EXERCISE AIM: The records are to be repeated in full. Every line must match.

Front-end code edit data
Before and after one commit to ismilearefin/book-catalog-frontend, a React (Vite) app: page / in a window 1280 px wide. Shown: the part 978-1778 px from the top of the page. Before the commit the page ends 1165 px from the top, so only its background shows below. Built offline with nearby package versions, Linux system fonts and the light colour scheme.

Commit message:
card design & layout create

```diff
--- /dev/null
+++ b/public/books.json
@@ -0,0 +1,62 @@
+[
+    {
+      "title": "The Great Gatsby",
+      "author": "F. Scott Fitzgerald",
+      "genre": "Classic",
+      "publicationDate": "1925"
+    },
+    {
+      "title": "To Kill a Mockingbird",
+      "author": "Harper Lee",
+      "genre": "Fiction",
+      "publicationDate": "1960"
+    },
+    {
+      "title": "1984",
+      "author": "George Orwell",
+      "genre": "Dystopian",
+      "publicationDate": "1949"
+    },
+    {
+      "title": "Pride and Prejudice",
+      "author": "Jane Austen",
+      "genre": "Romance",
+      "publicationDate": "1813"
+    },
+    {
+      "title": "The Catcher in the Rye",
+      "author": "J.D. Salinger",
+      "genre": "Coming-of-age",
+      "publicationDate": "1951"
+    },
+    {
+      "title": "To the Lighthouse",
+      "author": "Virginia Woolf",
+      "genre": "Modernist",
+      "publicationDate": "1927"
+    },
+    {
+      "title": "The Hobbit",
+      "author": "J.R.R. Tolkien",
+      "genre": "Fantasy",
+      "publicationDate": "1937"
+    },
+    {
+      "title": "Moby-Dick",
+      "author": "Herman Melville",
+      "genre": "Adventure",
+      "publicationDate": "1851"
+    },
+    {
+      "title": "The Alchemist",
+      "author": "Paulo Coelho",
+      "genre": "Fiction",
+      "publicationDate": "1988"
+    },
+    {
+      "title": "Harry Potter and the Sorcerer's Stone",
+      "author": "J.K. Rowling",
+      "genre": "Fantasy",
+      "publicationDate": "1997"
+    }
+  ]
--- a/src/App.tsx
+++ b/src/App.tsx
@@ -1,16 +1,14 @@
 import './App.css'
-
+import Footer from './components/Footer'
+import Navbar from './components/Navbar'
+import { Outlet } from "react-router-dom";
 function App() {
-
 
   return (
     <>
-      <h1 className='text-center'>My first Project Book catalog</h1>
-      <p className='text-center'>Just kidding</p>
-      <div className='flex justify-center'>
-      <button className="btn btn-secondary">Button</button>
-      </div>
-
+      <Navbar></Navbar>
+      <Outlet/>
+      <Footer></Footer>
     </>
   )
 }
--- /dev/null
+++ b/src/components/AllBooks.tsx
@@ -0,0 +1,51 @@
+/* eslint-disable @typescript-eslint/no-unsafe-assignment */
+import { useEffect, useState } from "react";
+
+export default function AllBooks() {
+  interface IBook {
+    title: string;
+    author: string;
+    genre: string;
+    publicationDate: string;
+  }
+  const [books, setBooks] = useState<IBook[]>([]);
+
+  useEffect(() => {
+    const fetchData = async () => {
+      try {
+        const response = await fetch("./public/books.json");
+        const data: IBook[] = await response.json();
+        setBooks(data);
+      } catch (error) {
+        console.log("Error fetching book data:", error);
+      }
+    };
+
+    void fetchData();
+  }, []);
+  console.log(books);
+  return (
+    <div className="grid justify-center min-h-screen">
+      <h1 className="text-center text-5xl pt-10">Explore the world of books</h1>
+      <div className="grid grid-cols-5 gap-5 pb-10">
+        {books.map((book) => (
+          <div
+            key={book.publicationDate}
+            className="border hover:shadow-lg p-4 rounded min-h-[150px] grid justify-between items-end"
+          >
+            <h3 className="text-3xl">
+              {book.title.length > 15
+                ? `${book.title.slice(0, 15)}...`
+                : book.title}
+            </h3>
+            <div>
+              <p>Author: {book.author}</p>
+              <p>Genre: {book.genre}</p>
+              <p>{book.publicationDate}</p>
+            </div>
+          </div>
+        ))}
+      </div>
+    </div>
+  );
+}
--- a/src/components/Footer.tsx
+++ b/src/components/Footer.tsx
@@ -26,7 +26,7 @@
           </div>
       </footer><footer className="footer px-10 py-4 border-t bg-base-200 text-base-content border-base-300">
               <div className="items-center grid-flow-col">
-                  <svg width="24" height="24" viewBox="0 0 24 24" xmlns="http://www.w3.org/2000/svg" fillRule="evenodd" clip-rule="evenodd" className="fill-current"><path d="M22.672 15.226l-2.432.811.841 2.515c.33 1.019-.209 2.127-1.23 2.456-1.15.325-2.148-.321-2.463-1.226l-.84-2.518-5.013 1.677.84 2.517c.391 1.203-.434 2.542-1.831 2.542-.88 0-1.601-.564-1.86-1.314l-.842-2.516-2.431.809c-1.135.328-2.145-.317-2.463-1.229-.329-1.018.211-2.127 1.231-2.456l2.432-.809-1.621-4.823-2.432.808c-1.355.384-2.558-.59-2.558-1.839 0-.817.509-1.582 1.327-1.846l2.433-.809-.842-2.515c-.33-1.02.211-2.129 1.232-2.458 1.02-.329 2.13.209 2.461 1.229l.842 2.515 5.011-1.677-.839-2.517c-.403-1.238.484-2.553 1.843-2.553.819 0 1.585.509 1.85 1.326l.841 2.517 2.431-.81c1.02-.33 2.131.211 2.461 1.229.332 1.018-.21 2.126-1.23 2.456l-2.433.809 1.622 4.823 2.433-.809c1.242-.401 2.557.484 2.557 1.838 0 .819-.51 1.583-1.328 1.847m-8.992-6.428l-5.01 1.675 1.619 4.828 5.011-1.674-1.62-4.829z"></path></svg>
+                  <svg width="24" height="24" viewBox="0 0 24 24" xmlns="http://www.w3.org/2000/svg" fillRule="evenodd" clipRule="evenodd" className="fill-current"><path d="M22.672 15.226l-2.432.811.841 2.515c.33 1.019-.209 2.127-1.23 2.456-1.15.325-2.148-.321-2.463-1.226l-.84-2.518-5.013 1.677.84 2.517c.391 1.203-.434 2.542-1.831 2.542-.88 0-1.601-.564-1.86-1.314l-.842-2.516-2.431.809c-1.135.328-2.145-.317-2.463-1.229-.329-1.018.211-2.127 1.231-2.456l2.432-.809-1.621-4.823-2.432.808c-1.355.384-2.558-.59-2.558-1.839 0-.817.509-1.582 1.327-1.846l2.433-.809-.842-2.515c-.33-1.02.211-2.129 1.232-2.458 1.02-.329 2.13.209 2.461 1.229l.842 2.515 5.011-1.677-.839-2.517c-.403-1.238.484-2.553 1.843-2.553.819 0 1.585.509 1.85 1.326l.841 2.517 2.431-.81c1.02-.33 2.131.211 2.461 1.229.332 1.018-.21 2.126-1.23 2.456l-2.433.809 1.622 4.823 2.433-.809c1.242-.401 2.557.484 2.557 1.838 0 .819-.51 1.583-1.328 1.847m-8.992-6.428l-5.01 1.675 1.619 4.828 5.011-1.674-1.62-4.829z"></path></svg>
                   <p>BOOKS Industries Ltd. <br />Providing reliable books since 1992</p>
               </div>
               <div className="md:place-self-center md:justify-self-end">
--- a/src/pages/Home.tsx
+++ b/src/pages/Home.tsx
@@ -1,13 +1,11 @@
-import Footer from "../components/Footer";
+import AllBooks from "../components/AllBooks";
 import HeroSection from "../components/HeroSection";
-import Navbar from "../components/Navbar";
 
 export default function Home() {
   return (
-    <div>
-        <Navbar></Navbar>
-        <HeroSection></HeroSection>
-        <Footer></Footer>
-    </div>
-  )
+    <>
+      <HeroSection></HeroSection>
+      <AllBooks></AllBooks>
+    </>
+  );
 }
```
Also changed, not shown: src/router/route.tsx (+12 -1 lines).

RESPONSE BELOW:
Before and after one commit to ismilearefin/book-catalog-frontend, a React (Vite) app: page / in a window 1280 px wide. Shown: the part 978-1778 px from the top of the page. Before the commit the page ends 1165 px from the top, so only its background shows below. Built offline with nearby package versions, Linux system fonts and the light colour scheme.

Commit message:
card design & layout create

```diff
--- /dev/null
+++ b/public/books.json
@@ -0,0 +1,62 @@
+[
+    {
+      "title": "The Great Gatsby",
+      "author": "F. Scott Fitzgerald",
+      "genre": "Classic",
+      "publicationDate": "1925"
+    },
+    {
+      "title": "To Kill a Mockingbird",
+      "author": "Harper Lee",
+      "genre": "Fiction",
+      "publicationDate": "1960"
+    },
+    {
+      "title": "1984",
+      "author": "George Orwell",
+      "genre": "Dystopian",
+      "publicationDate": "1949"
+    },
+    {
+      "title": "Pride and Prejudice",
+      "author": "Jane Austen",
+      "genre": "Romance",
+      "publicationDate": "1813"
+    },
+    {
+      "title": "The Catcher in the Rye",
+      "author": "J.D. Salinger",
+      "genre": "Coming-of-age",
+      "publicationDate": "1951"
+    },
+    {
+      "title": "To the Lighthouse",
+      "author": "Virginia Woolf",
+      "genre": "Modernist",
+      "publicationDate": "1927"
+    },
+    {
+      "title": "The Hobbit",
+      "author": "J.R.R. Tolkien",
+      "genre": "Fantasy",
+      "publicationDate": "1937"
+    },
+    {
+      "title": "Moby-Dick",
+      "author": "Herman Melville",
+      "genre": "Adventure",
+      "publicationDate": "1851"
+    },
+    {
+      "title": "The Alchemist",
+      "author": "Paulo Coelho",
+      "genre": "Fiction",
+      "publicationDate": "1988"
+    },
+    {
+      "title": "Harry Potter and the Sorcerer's Stone",
+      "author": "J.K. Rowling",
+      "genre": "Fantasy",
+      "publicationDate": "1997"
+    }
+  ]
--- a/src/App.tsx
+++ b/src/App.tsx
@@ -1,16 +1,14 @@
 import './App.css'
-
+import Footer from './components/Footer'
+import Navbar from './components/Navbar'
+import { Outlet } from "react-router-dom";
 function App() {
-
 
   return (
     <>
-      <h1 className='text-center'>My first Project Book catalog</h1>
-      <p className='text-center'>Just kidding</p>
-      <div className='flex justify-center'>
-      <button className="btn btn-secondary">Button</button>
-      </div>
-
+      <Navbar></Navbar>
+      <Outlet/>
+      <Footer></Footer>
     </>
   )
 }
--- /dev/null
+++ b/src/components/AllBooks.tsx
@@ -0,0 +1,51 @@
+/* eslint-disable @typescript-eslint/no-unsafe-assignment */
+import { useEffect, useState } from "react";
+
+export default function AllBooks() {
+  interface IBook {
+    title: string;
+    author: string;
+    genre: string;
+    publicationDate: string;
+  }
+  const [books, setBooks] = useState<IBook[]>([]);
+
+  useEffect(() => {
+    const fetchData = async () => {
+      try {
+        const response = await fetch("./public/books.json");
+        const data: IBook[] = await response.json();
+        setBooks(data);
+      } catch (error) {
+        console.log("Error fetching book data:", error);
+      }
+    };
+
+    void fetchData();
+  }, []);
+  console.log(books);
+  return (
+    <div className="grid justify-center min-h-screen">
+      <h1 className="text-center text-5xl pt-10">Explore the world of books</h1>
+      <div className="grid grid-cols-5 gap-5 pb-10">
+        {books.map((book) => (
+          <div
+            key={book.publicationDate}
+            className="border hover:shadow-lg p-4 rounded min-h-[150px] grid justify-between items-end"
+          >
+            <h3 className="text-3xl">
+              {book.title.length > 15
+                ? `${book.title.slice(0, 15)}...`
+                : book.title}
+            </h3>
+            <div>
+              <p>Author: {book.author}</p>
+              <p>Genre: {book.genre}</p>
+              <p>{book.publicationDate}</p>
+            </div>
+          </div>
+        ))}
+      </div>
+    </div>
+  );
+}
--- a/src/components/Footer.tsx
+++ b/src/components/Footer.tsx
@@ -26,7 +26,7 @@
           </div>
       </footer><footer className="footer px-10 py-4 border-t bg-base-200 text-base-content border-base-300">
               <div className="items-center grid-flow-col">
-                  <svg width="24" height="24" viewBox="0 0 24 24" xmlns="http://www.w3.org/2000/svg" fillRule="evenodd" clip-rule="evenodd" className="fill-current"><path d="M22.672 15.226l-2.432.811.841 2.515c.33 1.019-.209 2.127-1.23 2.456-1.15.325-2.148-.321-2.463-1.226l-.84-2.518-5.013 1.677.84 2.517c.391 1.203-.434 2.542-1.831 2.542-.88 0-1.601-.564-1.86-1.314l-.842-2.516-2.431.809c-1.135.328-2.145-.317-2.463-1.229-.329-1.018.211-2.127 1.231-2.456l2.432-.809-1.621-4.823-2.432.808c-1.355.384-2.558-.59-2.558-1.839 0-.817.509-1.582 1.327-1.846l2.433-.809-.842-2.515c-.33-1.02.211-2.129 1.232-2.458 1.02-.329 2.13.209 2.461 1.229l.842 2.515 5.011-1.677-.839-2.517c-.403-1.238.484-2.553 1.843-2.553.819 0 1.585.509 1.85 1.326l.841 2.517 2.431-.81c1.02-.33 2.131.211 2.461 1.229.332 1.018-.21 2.126-1.23 2.456l-2.433.809 1.622 4.823 2.433-.809c1.242-.401 2.557.484 2.557 1.838 0 .819-.51 1.583-1.328 1.847m-8.992-6.428l-5.01 1.675 1.619 4.828 5.011-1.674-1.62-4.829z"></path></svg>
+                  <svg width="24" height="24" viewBox="0 0 24 24" xmlns="http://www.w3.org/2000/svg" fillRule="evenodd" clipRule="evenodd" className="fill-current"><path d="M22.672 15.226l-2.432.811.841 2.515c.33 1.019-.209 2.127-1.23 2.456-1.15.325-2.148-.321-2.463-1.226l-.84-2.518-5.013 1.677.84 2.517c.391 1.203-.434 2.542-1.831 2.542-.88 0-1.601-.564-1.86-1.314l-.842-2.516-2.431.809c-1.135.328-2.145-.317-2.463-1.229-.329-1.018.211-2.127 1.231-2.456l2.432-.809-1.621-4.823-2.432.808c-1.355.384-2.558-.59-2.558-1.839 0-.817.509-1.582 1.327-1.846l2.433-.809-.842-2.515c-.33-1.02.211-2.129 1.232-2.458 1.02-.329 2.13.209 2.461 1.229l.842 2.515 5.011-1.677-.839-2.517c-.403-1.238.484-2.553 1.843-2.553.819 0 1.585.509 1.85 1.326l.841 2.517 2.431-.81c1.02-.33 2.131.211 2.461 1.229.332 1.018-.21 2.126-1.23 2.456l-2.433.809 1.622 4.823 2.433-.809c1.242-.401 2.557.484 2.557 1.838 0 .819-.51 1.583-1.328 1.847m-8.992-6.428l-5.01 1.675 1.619 4.828 5.011-1.674-1.62-4.829z"></path></svg>
                   <p>BOOKS Industries Ltd. <br />Providing reliable books since 1992</p>
               </div>
               <div className="md:place-self-center md:justify-self-end">
--- a/src/pages/Home.tsx
+++ b/src/pages/Home.tsx
@@ -1,13 +1,11 @@
-import Footer from "../components/Footer";
+import AllBooks from "../components/AllBooks";
 import HeroSection from "../components/HeroSection";
-import Navbar from "../components/Navbar";
 
 export default function Home() {
   return (
-    <div>
-        <Navbar></Navbar>
-        <HeroSection></HeroSection>
-        <Footer></Footer>
-    </div>
-  )
+    <>
+      <HeroSection></HeroSection>
+      <AllBooks></AllBooks>
+    </>
+  );
 }
```
Also changed, not shown: src/router/route.tsx (+12 -1 lines).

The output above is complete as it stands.